The notion of blues music bubbling up from plantations in Mississippi is upended by "Jelly Roll Blues," which Jelly Roll Morton published in 1915, but had been performing for years in his native New Orleans and around the country, including New York City.
Unlike the dour, primitive blues commonly associated as the origin of the genre, this song is upbeat and lively. As Chris Thomas King explains
in The Blues: The Authentic Narrative of My Music and Culture

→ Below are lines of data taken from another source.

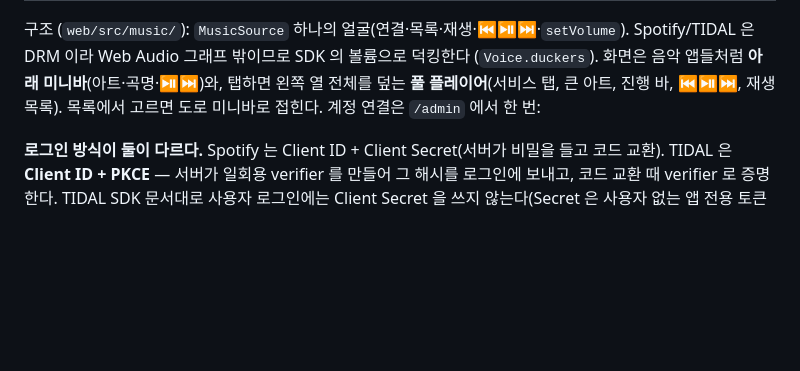
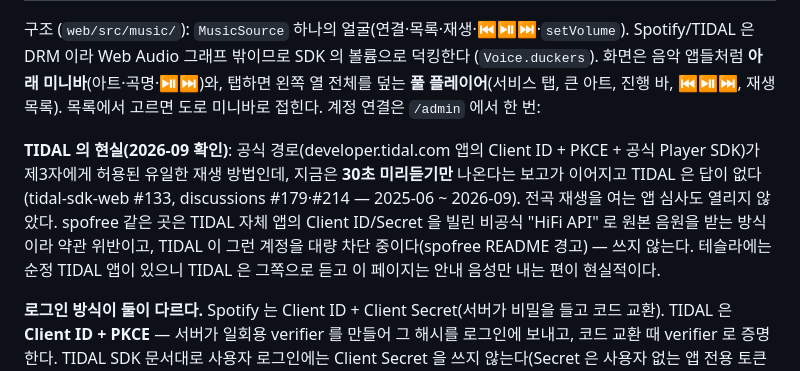
Before and after one commit to arkx82/webNavi, a Markdown page: README.md, the part around the change. Rendered like a GitHub page; blank space fills up the shorter version.

Commit message:
Write down what TIDAL allows a third party today, and why spofree's way is not taken
Co-Authored-By: Claude Opus 5.5 <noreply@anthropic.com>

```diff
--- a/README.md
+++ b/README.md
@@ -282,6 +282,13 @@ Spotify/TIDAL 은 DRM 이라 Web Audio 그래프 밖이므로 SDK 의 볼륨으
 왼쪽 열 전체를 덮는 **풀 플레이어**(서비스 탭, 큰 아트, 진행 바, ⏮⏯⏭, 재생목록).
 목록에서 고르면 도로 미니바로 접힌다. 계정 연결은 `/admin` 에서 한 번:
 
+**TIDAL 의 현실(2026-09 확인)**: 공식 경로(developer.tidal.com 앱의 Client ID + PKCE + 공식 Player SDK)가 제3자에게
+허용된 유일한 재생 방법인데, 지금은 **30초 미리듣기만** 나온다는 보고가 이어지고 TIDAL 은 답이 없다
+(tidal-sdk-web #133, discussions #179·#214 — 2025-06 ~ 2026-09). 전곡 재생을 여는 앱 심사도 열리지 않았다.
+spofree 같은 곳은 TIDAL 자체 앱의 Client ID/Secret 을 빌린 비공식 "HiFi API" 로 원본 음원을 받는 방식이라
+약관 위반이고, TIDAL 이 그런 계정을 대량 차단 중이다(spofree README 경고) — 쓰지 않는다. 테슬라에는 순정 TIDAL
+앱이 있으니 TIDAL 은 그쪽으로 듣고 이 페이지는 안내 음성만 내는 편이 현실적이다.
+
 **로그인 방식이 둘이 다르다.** Spotify 는 Client ID + Client Secret(서버가 비밀을 들고 코드 교환). TIDAL 은
 **Client ID + PKCE** — 서버가 일회용 verifier 를 만들어 그 해시를 로그인에 보내고, 코드 교환 때 verifier 로
 증명한다. TIDAL SDK 문서대로 사용자 로그인에는 Client Secret 을 쓰지 않는다(Secret 은 사용자 없는 앱 전용
```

, "'Jelly Roll Blues,' was snappy feel-good blues. New Orleans blues arrangements had creative catchy musical introductions. Morton's expression of the form danced around the 12-bar formula instead of becoming a slave to it. After all, the whole idea of blues was freedom of expression."